A dystopian future, a corrupt system of ruling, and a teenager that’s destined to bring it down. Sound familiar? ‘Course it does, my friends. Dystopias are everywhere you look, mostly dominating the YA market. This is not me griping about everyone’s unoriginality, because let’s face it, there are only so many plot frameworks that exist in the world and writing something that isn’t ‘new’ is not a problem if it’s done well. What I am wondering is what exactly this obsession with terrible future governments and the kids that take them apart says about us as writers and consumers.
It’s not as if this is a modern trend—people have been coming up with dystopian stories for as long as there have been governments to satirise or comment on, from totalitarian visions like George Orwell’s 1984 to William Gibson’s brand of cyberpunk. As one of my friends is fond of reminding me, The Hunger Games is in no way revolutionary since the exact same idea is played with in the ‘80s movie Running Man and the Japanese novel Battle Royale. So no, nothing about this love for crappy systems pitting characters against each other is very new.
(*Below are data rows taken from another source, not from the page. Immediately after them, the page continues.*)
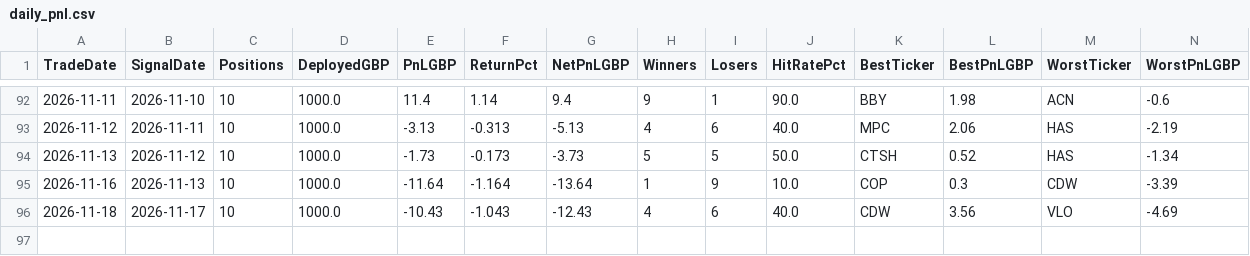
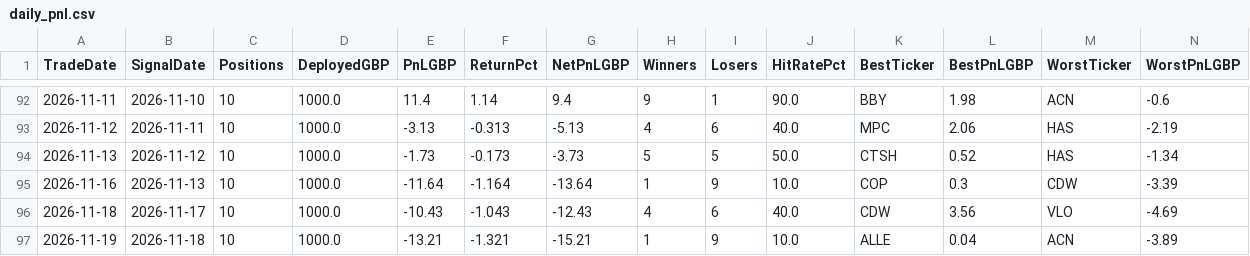
Before and after one commit to MrinalBhargava/sp500-dashboard, a CSV file: daily_pnl.csv, drawn as a sheet; only a part is shown, gaps mark what is left out; rows hold the shown columns only; the diff names each change by its address in the sheet, - before the commit and + after, or states it on an @@ line.

```diff
--- a/daily_pnl.csv
+++ b/daily_pnl.csv
+row 97: 2026-11-19 | 2026-11-18 | 10 | 1000.0 | -13.21 | -1.321 | -15.21 | 1 | 9 | 10.0 | ALLE | 0.04 | ACN | -3.89
```
Also changed, not shown: positions_pnl.csv.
The fact that it’s emerged so strongly in the young adult section is interesting to me, though. There could be a lot of reasons for that: seeing children affected drives home how horrible things really are in this imagined world, young people have always been associated with revolution and new ideas, and we all have an instinctive fear that teenaged girls have the power to destroy us. Well, fair enough. Continue reading